Repeat the listing in full, exactly as it stands.

(Beginning of Record extracts)

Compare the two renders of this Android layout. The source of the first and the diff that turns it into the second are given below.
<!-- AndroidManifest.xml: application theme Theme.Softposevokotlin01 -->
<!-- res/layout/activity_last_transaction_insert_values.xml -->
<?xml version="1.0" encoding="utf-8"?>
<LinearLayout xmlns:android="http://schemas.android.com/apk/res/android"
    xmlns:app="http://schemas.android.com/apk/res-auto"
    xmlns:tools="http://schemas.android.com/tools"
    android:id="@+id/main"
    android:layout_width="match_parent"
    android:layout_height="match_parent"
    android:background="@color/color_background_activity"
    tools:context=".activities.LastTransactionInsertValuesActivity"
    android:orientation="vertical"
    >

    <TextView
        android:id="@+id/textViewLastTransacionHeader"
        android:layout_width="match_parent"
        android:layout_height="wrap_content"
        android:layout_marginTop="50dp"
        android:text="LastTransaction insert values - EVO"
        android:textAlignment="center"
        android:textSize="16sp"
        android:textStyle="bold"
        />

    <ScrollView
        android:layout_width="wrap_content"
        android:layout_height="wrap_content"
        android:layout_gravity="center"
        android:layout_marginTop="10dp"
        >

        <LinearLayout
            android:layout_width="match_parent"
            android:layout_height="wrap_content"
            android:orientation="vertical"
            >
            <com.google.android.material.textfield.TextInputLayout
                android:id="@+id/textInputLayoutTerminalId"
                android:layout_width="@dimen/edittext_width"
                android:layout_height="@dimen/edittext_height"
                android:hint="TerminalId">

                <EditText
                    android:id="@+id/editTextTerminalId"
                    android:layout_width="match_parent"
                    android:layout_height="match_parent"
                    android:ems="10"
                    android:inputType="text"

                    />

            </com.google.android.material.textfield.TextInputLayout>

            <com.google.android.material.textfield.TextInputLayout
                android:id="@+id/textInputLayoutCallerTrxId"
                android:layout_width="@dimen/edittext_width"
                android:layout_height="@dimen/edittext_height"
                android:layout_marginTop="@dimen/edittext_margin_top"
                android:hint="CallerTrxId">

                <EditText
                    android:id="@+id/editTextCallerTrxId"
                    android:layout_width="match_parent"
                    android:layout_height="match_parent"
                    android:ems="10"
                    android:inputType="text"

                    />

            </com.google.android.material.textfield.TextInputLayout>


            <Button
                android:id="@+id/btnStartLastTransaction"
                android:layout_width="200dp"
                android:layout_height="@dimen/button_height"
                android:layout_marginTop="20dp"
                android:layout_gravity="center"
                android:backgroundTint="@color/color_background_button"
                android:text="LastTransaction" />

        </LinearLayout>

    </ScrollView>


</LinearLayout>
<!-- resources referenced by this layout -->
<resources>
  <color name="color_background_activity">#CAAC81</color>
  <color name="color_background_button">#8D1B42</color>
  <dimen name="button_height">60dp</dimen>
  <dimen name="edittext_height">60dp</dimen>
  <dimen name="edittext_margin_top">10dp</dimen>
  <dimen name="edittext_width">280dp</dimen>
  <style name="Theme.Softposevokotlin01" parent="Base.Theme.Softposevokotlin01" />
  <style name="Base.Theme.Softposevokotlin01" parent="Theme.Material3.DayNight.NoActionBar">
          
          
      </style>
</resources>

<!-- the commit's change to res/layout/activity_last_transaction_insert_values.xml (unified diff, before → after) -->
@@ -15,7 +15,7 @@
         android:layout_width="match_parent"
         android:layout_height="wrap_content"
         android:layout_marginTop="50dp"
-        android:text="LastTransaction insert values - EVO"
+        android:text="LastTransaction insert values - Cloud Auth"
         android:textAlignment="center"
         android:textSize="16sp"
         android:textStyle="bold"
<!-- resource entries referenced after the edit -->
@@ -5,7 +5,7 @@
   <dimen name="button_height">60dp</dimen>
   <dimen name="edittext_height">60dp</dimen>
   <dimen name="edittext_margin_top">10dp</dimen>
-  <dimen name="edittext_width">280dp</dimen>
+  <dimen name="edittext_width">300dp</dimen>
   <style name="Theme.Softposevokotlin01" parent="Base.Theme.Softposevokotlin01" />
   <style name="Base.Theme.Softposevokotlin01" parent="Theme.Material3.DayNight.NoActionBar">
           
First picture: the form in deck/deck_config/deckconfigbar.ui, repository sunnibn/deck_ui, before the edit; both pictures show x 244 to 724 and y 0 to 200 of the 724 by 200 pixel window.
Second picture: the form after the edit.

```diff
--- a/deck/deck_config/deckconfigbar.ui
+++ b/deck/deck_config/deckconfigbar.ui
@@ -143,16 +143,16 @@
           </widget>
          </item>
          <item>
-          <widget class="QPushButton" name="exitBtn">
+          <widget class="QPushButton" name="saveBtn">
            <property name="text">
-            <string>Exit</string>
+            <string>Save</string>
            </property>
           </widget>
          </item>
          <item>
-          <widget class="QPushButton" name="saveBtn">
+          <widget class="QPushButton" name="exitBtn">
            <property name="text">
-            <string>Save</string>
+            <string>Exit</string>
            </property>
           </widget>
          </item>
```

(End of Record extracts)

### Exercise result
Compare the two renders of this Android layout. The source of the first and the diff that turns it into the second are given below.
<!-- AndroidManifest.xml: application theme Theme.Softposevokotlin01 -->
<!-- res/layout/activity_last_transaction_insert_values.xml -->
<?xml version="1.0" encoding="utf-8"?>
<LinearLayout xmlns:android="http://schemas.android.com/apk/res/android"
    xmlns:app="http://schemas.android.com/apk/res-auto"
    xmlns:tools="http://schemas.android.com/tools"
    android:id="@+id/main"
    android:layout_width="match_parent"
    android:layout_height="match_parent"
    android:background="@color/color_background_activity"
    tools:context=".activities.LastTransactionInsertValuesActivity"
    android:orientation="vertical"
    >

    <TextView
        android:id="@+id/textViewLastTransacionHeader"
        android:layout_width="match_parent"
        android:layout_height="wrap_content"
        android:layout_marginTop="50dp"
        android:text="LastTransaction insert values - EVO"
        android:textAlignment="center"
        android:textSize="16sp"
        android:textStyle="bold"
        />

    <ScrollView
        android:layout_width="wrap_content"
        android:layout_height="wrap_content"
        android:layout_gravity="center"
        android:layout_marginTop="10dp"
        >

        <LinearLayout
            android:layout_width="match_parent"
            android:layout_height="wrap_content"
            android:orientation="vertical"
            >
            <com.google.android.material.textfield.TextInputLayout
                android:id="@+id/textInputLayoutTerminalId"
                android:layout_width="@dimen/edittext_width"
                android:layout_height="@dimen/edittext_height"
                android:hint="TerminalId">

                <EditText
                    android:id="@+id/editTextTerminalId"
                    android:layout_width="match_parent"
                    android:layout_height="match_parent"
                    android:ems="10"
                    android:inputType="text"

                    />

            </com.google.android.material.textfield.TextInputLayout>

            <com.google.android.material.textfield.TextInputLayout
                android:id="@+id/textInputLayoutCallerTrxId"
                android:layout_width="@dimen/edittext_width"
                android:layout_height="@dimen/edittext_height"
                android:layout_marginTop="@dimen/edittext_margin_top"
                android:hint="CallerTrxId">

                <EditText
                    android:id="@+id/editTextCallerTrxId"
                    android:layout_width="match_parent"
                    android:layout_height="match_parent"
                    android:ems="10"
                    android:inputType="text"

                    />

            </com.google.android.material.textfield.TextInputLayout>


            <Button
                android:id="@+id/btnStartLastTransaction"
                android:layout_width="200dp"
                android:layout_height="@dimen/button_height"
                android:layout_marginTop="20dp"
                android:layout_gravity="center"
                android:backgroundTint="@color/color_background_button"
                android:text="LastTransaction" />

        </LinearLayout>

    </ScrollView>


</LinearLayout>
<!-- resources referenced by this layout -->
<resources>
  <color name="color_background_activity">#CAAC81</color>
  <color name="color_background_button">#8D1B42</color>
  <dimen name="button_height">60dp</dimen>
  <dimen name="edittext_height">60dp</dimen>
  <dimen name="edittext_margin_top">10dp</dimen>
  <dimen name="edittext_width">280dp</dimen>
  <style name="Theme.Softposevokotlin01" parent="Base.Theme.Softposevokotlin01" />
  <style name="Base.Theme.Softposevokotlin01" parent="Theme.Material3.DayNight.NoActionBar">
          
          
      </style>
</resources>

<!-- the commit's change to res/layout/activity_last_transaction_insert_values.xml (unified diff, before → after) -->
@@ -15,7 +15,7 @@
         android:layout_width="match_parent"
         android:layout_height="wrap_content"
         android:layout_marginTop="50dp"
-        android:text="LastTransaction insert values - EVO"
+        android:text="LastTransaction insert values - Cloud Auth"
         android:textAlignment="center"
         android:textSize="16sp"
         android:textStyle="bold"
<!-- resource entries referenced after the edit -->
@@ -5,7 +5,7 @@
   <dimen name="button_height">60dp</dimen>
   <dimen name="edittext_height">60dp</dimen>
   <dimen name="edittext_margin_top">10dp</dimen>
-  <dimen name="edittext_width">280dp</dimen>
+  <dimen name="edittext_width">300dp</dimen>
   <style name="Theme.Softposevokotlin01" parent="Base.Theme.Softposevokotlin01" />
   <style name="Base.Theme.Softposevokotlin01" parent="Theme.Material3.DayNight.NoActionBar">
           
First picture: the form in deck/deck_config/deckconfigbar.ui, repository sunnibn/deck_ui, before the edit; both pictures show x 244 to 724 and y 0 to 200 of the 724 by 200 pixel window.
Second picture: the form after the edit.

```diff
--- a/deck/deck_config/deckconfigbar.ui
+++ b/deck/deck_config/deckconfigbar.ui
@@ -143,16 +143,16 @@
           </widget>
          </item>
          <item>
-          <widget class="QPushButton" name="exitBtn">
+          <widget class="QPushButton" name="saveBtn">
            <property name="text">
-            <string>Exit</string>
+            <string>Save</string>
            </property>
           </widget>
          </item>
          <item>
-          <widget class="QPushButton" name="saveBtn">
+          <widget class="QPushButton" name="exitBtn">
            <property name="text">
-            <string>Save</string>
+            <string>Exit</string>
            </property>
           </widget>
          </item>
```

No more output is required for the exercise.